Structured diff data:
● ● ●
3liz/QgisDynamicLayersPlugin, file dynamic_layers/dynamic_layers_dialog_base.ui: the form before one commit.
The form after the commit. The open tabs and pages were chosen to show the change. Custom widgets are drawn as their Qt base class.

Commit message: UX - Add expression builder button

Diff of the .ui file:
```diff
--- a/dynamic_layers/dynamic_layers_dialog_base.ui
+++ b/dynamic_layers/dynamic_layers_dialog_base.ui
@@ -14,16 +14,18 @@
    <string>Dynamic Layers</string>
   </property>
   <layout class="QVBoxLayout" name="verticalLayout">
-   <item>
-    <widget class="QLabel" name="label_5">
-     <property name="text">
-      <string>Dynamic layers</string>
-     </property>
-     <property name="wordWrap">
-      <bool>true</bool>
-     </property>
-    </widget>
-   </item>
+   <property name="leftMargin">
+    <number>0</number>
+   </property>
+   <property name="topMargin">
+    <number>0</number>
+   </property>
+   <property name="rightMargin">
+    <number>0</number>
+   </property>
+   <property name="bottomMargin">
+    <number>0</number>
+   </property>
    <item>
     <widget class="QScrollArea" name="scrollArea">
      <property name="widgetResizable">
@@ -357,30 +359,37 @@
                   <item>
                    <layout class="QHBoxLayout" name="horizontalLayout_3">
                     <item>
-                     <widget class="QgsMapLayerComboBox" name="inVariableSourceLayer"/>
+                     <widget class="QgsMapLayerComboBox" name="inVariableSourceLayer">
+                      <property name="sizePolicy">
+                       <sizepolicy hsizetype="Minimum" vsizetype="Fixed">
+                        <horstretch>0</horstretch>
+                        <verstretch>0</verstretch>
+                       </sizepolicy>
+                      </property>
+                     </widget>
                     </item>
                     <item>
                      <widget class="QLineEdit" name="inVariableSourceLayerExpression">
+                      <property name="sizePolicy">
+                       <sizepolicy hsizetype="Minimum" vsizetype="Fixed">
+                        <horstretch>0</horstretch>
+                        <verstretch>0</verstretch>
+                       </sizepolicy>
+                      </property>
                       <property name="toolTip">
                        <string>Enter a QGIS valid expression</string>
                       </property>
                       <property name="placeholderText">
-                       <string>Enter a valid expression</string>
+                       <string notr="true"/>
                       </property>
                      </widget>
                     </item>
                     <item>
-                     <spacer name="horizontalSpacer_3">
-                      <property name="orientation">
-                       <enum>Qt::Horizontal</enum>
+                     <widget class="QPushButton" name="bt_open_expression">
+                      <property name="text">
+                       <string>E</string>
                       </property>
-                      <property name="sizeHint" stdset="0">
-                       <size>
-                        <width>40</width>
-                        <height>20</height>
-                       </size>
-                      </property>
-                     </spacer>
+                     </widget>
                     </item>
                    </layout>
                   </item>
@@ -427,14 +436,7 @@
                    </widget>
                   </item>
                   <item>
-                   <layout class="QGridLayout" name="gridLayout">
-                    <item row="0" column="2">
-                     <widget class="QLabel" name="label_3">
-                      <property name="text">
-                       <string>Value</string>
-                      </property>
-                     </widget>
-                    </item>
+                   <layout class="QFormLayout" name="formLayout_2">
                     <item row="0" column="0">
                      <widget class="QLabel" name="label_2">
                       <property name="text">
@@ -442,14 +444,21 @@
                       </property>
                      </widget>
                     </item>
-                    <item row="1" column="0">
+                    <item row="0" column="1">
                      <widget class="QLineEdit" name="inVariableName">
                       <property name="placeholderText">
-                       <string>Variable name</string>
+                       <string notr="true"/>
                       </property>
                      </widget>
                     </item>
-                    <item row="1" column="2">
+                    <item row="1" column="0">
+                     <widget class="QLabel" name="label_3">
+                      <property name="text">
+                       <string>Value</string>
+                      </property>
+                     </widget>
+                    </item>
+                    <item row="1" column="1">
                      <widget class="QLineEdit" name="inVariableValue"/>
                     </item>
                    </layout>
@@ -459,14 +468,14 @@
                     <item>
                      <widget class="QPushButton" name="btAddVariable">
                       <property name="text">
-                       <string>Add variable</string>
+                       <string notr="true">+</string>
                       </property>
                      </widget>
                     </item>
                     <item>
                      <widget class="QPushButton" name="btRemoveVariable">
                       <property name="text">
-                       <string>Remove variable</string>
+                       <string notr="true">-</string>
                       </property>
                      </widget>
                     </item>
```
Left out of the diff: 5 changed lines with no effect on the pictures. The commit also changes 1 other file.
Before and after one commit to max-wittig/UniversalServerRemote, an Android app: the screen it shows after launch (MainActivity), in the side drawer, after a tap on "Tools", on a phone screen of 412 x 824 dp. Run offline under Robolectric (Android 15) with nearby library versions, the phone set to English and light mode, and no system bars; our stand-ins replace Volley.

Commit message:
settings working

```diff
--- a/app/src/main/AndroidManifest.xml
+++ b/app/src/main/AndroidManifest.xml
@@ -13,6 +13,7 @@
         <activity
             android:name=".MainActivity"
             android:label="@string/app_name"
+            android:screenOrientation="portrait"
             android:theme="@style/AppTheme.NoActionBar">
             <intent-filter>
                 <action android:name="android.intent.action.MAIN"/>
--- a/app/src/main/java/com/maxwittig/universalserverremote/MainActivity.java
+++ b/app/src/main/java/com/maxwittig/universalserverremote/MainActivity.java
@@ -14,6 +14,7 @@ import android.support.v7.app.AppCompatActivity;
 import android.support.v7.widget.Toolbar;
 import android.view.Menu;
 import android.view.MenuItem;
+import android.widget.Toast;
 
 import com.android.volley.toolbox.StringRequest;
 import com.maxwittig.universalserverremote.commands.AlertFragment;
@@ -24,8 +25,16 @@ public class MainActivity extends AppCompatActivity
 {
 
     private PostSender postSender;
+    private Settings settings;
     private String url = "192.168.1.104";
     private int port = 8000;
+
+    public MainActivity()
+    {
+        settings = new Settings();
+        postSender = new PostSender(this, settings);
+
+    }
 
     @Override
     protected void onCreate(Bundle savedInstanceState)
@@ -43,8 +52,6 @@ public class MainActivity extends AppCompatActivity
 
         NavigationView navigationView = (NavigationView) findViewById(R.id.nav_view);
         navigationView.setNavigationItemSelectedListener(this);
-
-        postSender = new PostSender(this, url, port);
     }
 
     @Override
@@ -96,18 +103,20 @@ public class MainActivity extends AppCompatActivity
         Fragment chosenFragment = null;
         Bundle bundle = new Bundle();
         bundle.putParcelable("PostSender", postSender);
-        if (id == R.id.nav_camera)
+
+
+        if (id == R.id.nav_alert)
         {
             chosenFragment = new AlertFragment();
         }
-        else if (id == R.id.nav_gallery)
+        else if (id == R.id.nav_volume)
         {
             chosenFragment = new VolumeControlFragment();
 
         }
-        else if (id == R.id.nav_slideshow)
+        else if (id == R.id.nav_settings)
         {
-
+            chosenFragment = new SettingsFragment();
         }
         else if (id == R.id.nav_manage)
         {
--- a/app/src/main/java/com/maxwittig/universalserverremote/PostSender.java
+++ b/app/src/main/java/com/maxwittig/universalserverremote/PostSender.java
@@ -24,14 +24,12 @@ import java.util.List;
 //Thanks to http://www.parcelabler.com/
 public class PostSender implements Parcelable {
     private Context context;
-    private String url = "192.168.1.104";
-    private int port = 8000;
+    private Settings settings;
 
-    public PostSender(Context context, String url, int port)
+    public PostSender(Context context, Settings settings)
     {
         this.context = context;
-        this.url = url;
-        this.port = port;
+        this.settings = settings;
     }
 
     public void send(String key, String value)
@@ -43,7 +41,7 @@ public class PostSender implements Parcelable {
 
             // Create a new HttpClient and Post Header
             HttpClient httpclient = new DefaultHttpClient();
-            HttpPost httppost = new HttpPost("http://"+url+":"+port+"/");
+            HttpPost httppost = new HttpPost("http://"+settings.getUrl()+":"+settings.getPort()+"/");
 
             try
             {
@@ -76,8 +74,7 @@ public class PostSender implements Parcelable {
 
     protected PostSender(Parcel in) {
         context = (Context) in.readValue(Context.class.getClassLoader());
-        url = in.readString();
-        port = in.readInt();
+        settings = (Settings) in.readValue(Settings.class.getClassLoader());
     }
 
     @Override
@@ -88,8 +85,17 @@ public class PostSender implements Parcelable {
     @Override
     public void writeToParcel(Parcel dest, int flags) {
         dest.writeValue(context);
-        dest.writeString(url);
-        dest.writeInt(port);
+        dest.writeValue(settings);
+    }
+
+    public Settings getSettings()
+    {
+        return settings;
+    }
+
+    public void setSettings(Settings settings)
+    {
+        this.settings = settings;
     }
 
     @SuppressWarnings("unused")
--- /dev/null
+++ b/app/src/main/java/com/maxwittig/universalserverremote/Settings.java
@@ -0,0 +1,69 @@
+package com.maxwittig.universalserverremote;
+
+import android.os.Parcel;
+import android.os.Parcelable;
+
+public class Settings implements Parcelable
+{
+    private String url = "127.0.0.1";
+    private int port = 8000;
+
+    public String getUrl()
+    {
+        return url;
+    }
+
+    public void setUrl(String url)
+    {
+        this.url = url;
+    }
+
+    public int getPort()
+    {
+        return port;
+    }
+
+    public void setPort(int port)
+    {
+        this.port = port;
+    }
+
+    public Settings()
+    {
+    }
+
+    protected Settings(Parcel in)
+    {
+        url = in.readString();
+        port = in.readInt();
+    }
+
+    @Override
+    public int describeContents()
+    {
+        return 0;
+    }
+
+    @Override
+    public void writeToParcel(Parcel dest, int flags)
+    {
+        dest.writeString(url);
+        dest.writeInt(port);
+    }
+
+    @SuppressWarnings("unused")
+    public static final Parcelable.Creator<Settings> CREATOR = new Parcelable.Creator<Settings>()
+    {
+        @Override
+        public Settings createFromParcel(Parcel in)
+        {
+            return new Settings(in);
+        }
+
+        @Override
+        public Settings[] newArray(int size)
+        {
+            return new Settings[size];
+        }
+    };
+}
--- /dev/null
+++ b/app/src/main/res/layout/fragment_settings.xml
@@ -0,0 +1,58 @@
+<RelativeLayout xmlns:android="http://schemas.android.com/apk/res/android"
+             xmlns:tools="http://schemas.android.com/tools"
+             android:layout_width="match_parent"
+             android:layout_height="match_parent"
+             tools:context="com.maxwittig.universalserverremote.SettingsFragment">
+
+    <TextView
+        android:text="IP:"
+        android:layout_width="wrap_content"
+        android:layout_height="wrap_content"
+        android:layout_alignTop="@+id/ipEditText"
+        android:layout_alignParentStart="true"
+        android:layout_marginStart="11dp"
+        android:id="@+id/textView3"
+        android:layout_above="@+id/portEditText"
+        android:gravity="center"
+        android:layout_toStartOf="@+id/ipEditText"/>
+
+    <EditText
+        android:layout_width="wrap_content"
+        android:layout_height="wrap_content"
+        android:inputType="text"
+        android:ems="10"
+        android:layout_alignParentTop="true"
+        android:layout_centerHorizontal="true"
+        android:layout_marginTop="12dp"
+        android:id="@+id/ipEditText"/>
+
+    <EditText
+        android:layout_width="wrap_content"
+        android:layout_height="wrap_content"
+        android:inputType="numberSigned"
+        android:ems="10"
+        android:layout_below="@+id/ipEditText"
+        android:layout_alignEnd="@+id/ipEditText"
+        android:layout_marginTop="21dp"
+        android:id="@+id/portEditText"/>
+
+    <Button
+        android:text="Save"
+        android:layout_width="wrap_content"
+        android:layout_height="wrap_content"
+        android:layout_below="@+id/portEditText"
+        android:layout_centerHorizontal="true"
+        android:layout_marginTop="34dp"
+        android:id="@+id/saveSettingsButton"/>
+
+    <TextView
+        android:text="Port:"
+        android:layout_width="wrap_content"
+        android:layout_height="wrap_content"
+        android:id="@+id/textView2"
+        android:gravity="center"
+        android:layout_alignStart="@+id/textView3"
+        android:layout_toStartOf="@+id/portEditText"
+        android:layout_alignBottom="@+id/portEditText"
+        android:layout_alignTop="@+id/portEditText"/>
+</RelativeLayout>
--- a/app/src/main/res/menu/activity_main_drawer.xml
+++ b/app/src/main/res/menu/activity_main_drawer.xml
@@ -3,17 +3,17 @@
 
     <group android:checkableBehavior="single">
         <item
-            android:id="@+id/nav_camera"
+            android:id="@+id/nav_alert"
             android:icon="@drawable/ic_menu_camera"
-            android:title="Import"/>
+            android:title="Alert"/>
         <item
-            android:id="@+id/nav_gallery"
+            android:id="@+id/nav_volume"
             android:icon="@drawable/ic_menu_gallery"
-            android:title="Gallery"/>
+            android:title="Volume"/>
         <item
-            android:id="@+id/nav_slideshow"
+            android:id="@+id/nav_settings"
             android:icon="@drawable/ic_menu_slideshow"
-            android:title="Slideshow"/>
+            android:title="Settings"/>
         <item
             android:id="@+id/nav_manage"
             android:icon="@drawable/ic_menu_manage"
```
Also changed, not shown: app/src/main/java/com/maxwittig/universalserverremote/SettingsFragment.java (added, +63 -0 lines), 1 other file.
● ● ●
Checking each line of the data, count the ones containing "private", and give only that count.

10